The 2005/06 edition of the event, staged at the Fancourt Links in December 2005, is best remembered for the extraordinary duel that took place between Ernie Els and eventual-winner Retief Goosen. South Africa’s two big guns at the time were streets ahead of the pack on a treacherously difficult course, with the Goose’s 10-under total of 282 good enough to shade the Big Easy by a solitary stroke.
France’s Gregory Bourdy and Darren Fichardt were the only other players to finish in red numbers, with the duo eventually sharing third place on two-under.
It was breathless stuff, as Goosen birdied the final two holes to hold off the charge of Els, who played the last five holes in four-under par.
Hard as it is to believe though, there was another story to emerge from the other end of the field which put such theatre in the shade.
Englishman Shaun Webster, who at the time was playing in the event and is now manager of defending champion Morten Orum Madsen, recounted the remarkable adventures of his countryman David Dixon that week.
Webster himself fell foul to the blustery conditions and punishing layout, following an opening round of 84 with a 79 the next morning. Resigned to his fate, he went out onto the course to support Dixon, who was faring marginally better.
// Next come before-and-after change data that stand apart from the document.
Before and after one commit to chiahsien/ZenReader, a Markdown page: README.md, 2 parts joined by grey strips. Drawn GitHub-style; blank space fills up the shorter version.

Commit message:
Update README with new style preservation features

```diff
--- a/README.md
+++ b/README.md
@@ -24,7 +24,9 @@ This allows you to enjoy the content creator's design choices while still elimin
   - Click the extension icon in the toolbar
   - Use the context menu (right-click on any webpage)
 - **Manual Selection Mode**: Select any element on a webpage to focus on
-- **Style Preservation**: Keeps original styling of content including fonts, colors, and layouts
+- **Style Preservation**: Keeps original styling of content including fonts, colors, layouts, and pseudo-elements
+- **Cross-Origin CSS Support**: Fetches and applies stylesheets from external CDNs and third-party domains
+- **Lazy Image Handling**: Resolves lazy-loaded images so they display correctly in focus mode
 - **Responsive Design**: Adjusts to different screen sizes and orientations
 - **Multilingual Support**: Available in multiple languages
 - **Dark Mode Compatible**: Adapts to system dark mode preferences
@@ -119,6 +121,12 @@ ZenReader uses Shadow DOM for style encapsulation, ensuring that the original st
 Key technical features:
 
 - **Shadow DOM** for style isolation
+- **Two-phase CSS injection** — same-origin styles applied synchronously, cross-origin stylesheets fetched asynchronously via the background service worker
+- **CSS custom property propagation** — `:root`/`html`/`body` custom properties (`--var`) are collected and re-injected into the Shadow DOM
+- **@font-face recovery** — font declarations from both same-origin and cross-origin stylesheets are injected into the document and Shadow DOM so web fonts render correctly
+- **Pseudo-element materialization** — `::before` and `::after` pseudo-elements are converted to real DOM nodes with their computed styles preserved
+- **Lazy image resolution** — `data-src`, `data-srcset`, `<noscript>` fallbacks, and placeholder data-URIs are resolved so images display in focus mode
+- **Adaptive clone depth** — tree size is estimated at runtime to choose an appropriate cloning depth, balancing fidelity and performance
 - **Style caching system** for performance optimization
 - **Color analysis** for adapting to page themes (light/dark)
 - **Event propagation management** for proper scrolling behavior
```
But a messy 40 on the back nine appeared to end Dixon’s hopes of making the weekend, as he reached the halfway mark on eight-over par.
“I remember the wind really started to pick up around lunchtime,” Webster recalled. “I was obviously miles out of it, but I thought David might be in with a shout of making the cut. He was adamant he wanted to get out of there though, so we dashed off to George Airport to fly to Joburg, so that we could eventually get back to London by the next day.”
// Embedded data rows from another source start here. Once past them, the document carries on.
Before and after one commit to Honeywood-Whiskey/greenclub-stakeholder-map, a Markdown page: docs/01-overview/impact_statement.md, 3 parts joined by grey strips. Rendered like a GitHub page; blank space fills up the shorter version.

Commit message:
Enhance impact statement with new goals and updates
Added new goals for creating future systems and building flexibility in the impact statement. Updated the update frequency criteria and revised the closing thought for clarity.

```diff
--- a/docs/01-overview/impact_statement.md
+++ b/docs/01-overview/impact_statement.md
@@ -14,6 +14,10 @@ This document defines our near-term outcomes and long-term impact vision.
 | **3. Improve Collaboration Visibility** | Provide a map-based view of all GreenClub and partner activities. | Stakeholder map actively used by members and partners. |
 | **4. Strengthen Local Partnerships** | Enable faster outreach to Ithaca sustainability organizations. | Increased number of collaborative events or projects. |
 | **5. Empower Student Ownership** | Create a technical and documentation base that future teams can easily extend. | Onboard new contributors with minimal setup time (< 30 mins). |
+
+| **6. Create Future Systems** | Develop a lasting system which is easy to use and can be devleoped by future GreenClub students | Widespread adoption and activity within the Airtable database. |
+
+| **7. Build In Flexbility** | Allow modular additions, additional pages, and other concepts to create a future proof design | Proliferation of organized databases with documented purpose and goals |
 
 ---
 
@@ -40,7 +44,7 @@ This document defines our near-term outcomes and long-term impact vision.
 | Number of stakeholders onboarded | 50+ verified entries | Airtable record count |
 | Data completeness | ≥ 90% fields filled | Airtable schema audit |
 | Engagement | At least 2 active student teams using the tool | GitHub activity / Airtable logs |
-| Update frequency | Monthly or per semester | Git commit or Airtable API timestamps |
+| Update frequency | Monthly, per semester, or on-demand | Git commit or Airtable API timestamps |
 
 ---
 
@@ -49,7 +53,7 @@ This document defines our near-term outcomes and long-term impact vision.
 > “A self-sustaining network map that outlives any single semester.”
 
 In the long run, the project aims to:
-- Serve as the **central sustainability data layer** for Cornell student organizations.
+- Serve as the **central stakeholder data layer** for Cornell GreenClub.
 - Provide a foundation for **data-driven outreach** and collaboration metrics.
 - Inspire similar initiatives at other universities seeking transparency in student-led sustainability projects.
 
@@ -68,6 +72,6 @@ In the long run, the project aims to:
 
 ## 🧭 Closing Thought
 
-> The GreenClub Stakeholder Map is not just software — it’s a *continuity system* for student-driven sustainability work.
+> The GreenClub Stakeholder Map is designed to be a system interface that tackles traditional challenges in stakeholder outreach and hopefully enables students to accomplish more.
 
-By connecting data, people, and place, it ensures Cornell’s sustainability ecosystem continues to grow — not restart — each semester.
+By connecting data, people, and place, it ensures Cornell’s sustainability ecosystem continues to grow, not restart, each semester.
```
When Dixon and Webster departed the course, the projected cut after the second morning stood at four-over par. But, unbeknownst to the duo, the wind began to intensify at the Links, and in a matter of five hours, the cut line had blown from four to eight over.
“When we landed in Joburg that Friday evening, David switched on his phone, and I’ll never forget his face when he realised he’d made the cut. He was desperate to get back to George, but there were no flights available until the next day!
“Eventually Chubby (Chandler), who was his manager back then, managed to track down a car for him to drive back. By this time it was about six o’clock in the evening, and he was due to tee off at 7:30am the following day. But David jumped in the car and drove through the night for 13 hours to get there. I think he only got there 20 minutes before his tee time in the end!” Webster laughed.
Despite the frenetic circumstances that barely allowed Dixon to hit so much as a practice putt that Saturday, he made the extraordinary road trip worth his while, firing a two-under par 71 in the third round, which was also the eighth-lowest round of the day. He was unable to replicate such form on the final day, but a score of 76 was certainly no disgrace, and he eventually finished in a share of 31st place – good enough for a cheque of R61,296.
“The funniest part for me was that he’d actually given away his playing clothes to some of the staff there before we went to the airport,” Webster smiled. “I think all he had kept with him was his pants, so when he got back, he had to borrow an SA Open shirt from one of the officials! Anyway, I was impressed he played as well as he did after all that. I guess the cheque would have at least covered the cost of his petrol!”